# Exercise requirements:
Search the records for the string "Before", then copy each line where it appears.
* * * * * * * * *
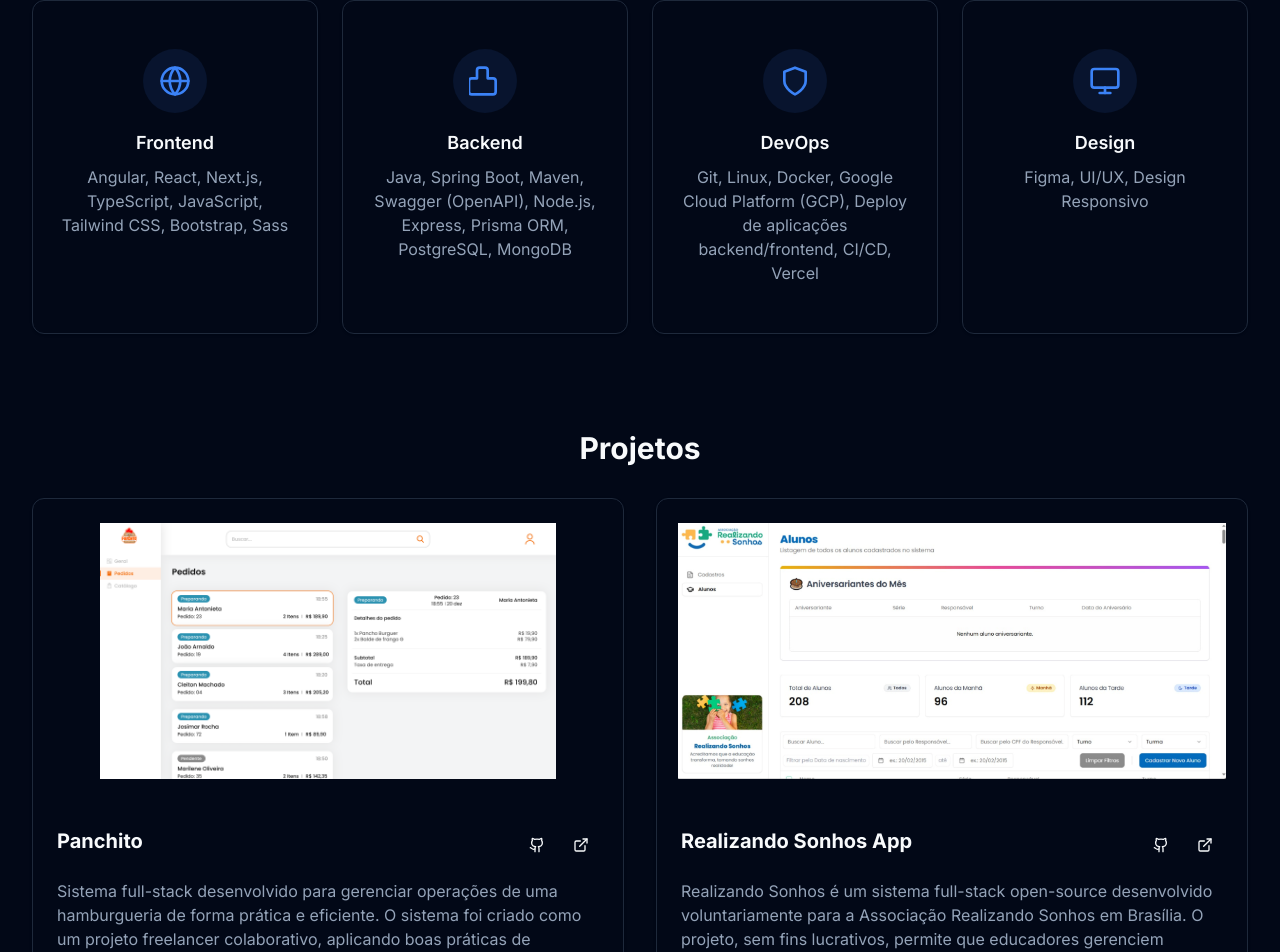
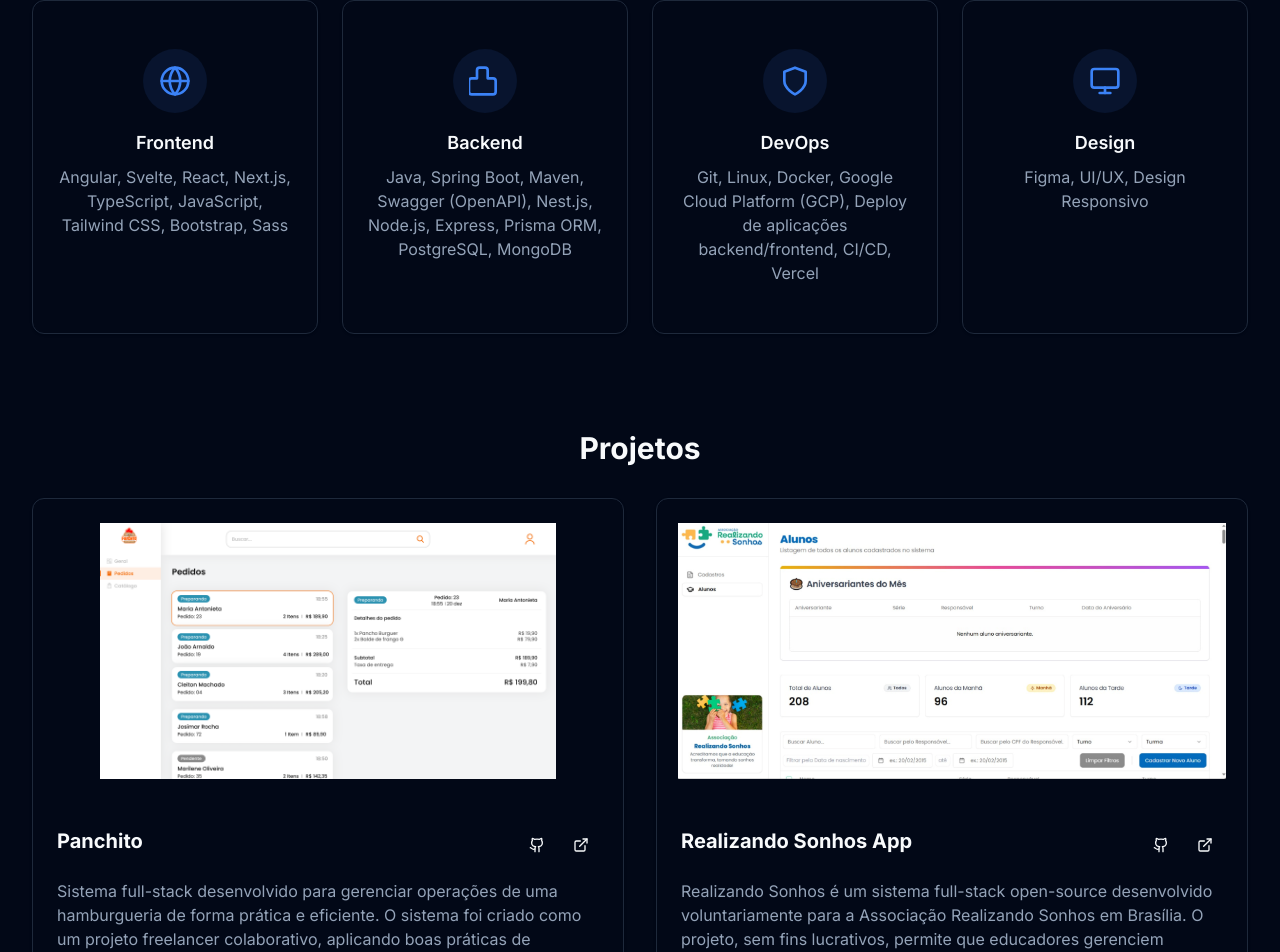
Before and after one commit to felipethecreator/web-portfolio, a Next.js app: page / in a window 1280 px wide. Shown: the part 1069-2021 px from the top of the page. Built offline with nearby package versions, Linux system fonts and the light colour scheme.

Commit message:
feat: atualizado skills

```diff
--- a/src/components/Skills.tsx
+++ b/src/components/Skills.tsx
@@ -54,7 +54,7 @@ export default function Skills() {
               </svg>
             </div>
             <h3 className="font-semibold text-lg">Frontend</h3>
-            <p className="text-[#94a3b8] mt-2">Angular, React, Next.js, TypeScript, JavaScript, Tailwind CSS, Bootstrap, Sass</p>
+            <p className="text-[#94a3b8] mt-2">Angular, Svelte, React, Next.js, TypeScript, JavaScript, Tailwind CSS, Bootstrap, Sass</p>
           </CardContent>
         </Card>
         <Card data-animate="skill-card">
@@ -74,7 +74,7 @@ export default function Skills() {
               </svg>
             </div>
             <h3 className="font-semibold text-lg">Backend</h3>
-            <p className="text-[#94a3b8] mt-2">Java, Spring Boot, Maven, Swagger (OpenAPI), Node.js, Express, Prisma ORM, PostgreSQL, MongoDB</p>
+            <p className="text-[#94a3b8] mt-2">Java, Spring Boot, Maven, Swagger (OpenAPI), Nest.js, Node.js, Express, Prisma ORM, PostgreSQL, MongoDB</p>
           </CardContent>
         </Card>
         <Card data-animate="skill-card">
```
* * * * * * * * *
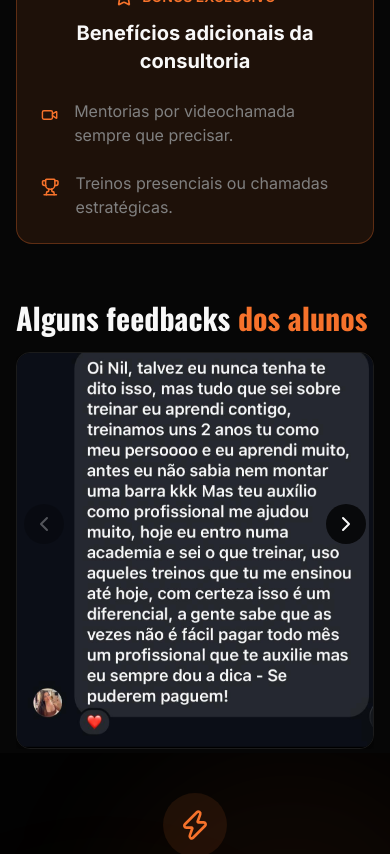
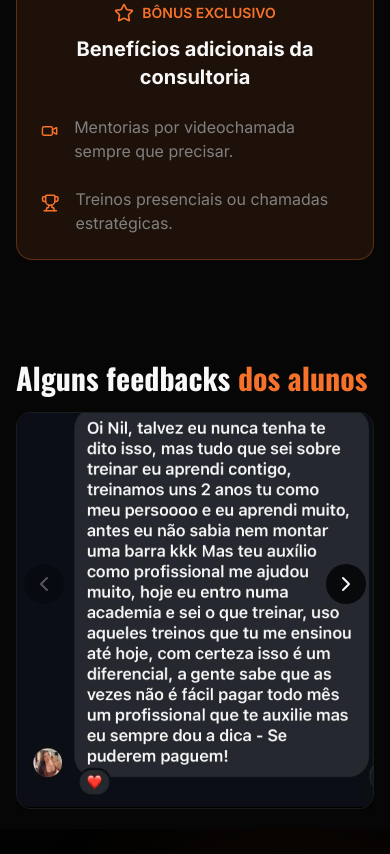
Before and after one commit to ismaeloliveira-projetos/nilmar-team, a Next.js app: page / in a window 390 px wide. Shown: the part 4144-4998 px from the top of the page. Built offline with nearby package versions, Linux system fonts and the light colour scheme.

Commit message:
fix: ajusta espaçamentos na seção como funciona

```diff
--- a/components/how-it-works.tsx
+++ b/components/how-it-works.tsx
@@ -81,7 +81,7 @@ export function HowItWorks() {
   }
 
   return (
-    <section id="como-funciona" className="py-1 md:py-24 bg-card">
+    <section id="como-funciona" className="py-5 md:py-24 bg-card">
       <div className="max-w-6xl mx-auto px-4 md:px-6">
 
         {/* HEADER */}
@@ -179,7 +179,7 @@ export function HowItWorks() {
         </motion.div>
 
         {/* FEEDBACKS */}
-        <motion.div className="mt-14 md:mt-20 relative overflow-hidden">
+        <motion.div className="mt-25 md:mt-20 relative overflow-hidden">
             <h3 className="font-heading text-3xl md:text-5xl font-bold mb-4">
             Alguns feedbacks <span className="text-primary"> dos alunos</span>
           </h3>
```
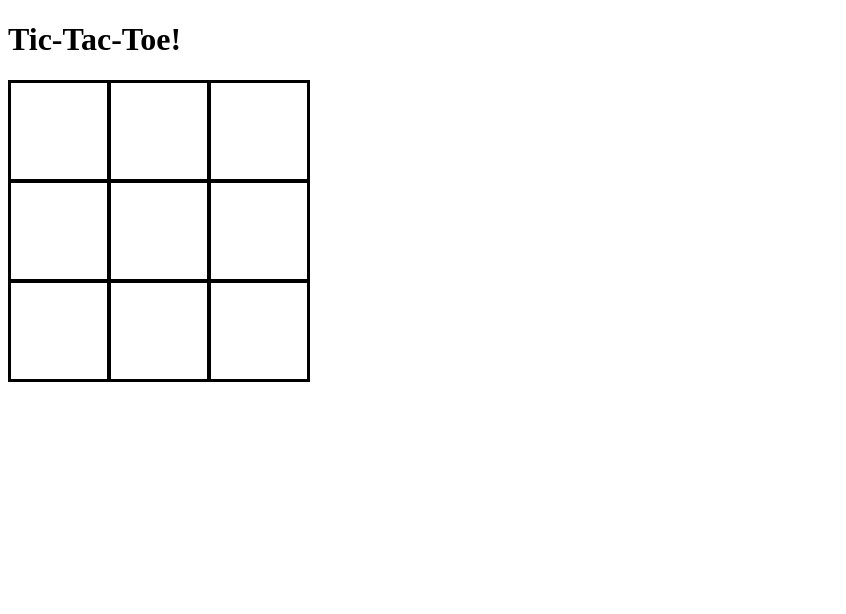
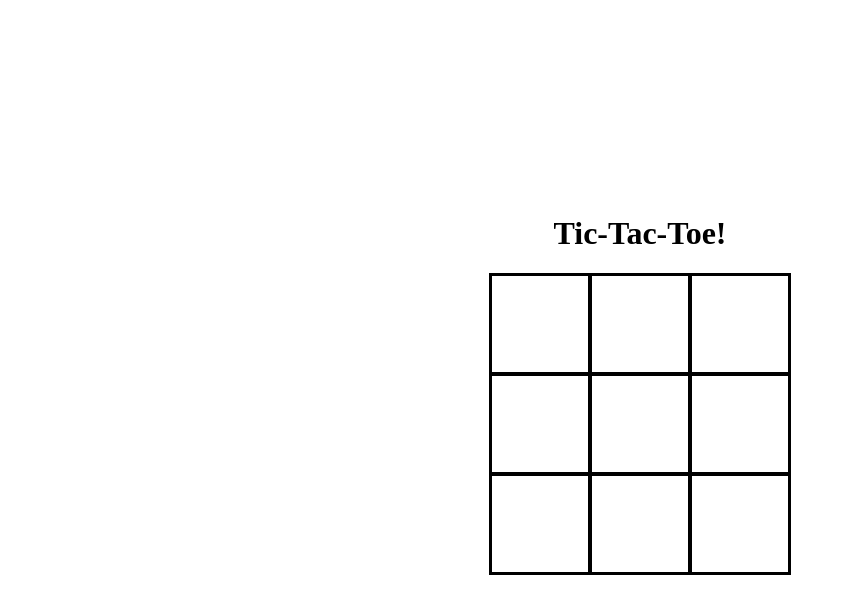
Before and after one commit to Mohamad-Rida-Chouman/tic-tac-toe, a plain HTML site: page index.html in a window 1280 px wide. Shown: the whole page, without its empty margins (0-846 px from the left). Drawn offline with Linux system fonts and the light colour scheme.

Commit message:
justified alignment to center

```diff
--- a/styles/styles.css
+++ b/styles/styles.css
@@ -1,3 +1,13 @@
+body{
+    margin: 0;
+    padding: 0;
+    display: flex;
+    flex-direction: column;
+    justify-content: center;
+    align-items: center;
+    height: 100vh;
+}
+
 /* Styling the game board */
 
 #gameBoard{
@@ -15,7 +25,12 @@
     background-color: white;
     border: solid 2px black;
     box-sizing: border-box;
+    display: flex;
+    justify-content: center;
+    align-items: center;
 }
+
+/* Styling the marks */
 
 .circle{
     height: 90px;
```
* * * * * * * * *
# Expected output:
Before and after one commit to felipethecreator/web-portfolio, a Next.js app: page / in a window 1280 px wide. Shown: the part 1069-2021 px from the top of the page. Built offline with nearby package versions, Linux system fonts and the light colour scheme.
Before and after one commit to ismaeloliveira-projetos/nilmar-team, a Next.js app: page / in a window 390 px wide. Shown: the part 4144-4998 px from the top of the page. Built offline with nearby package versions, Linux system fonts and the light colour scheme.
Before and after one commit to Mohamad-Rida-Chouman/tic-tac-toe, a plain HTML site: page index.html in a window 1280 px wide. Shown: the whole page, without its empty margins (0-846 px from the left). Drawn offline with Linux system fonts and the light colour scheme.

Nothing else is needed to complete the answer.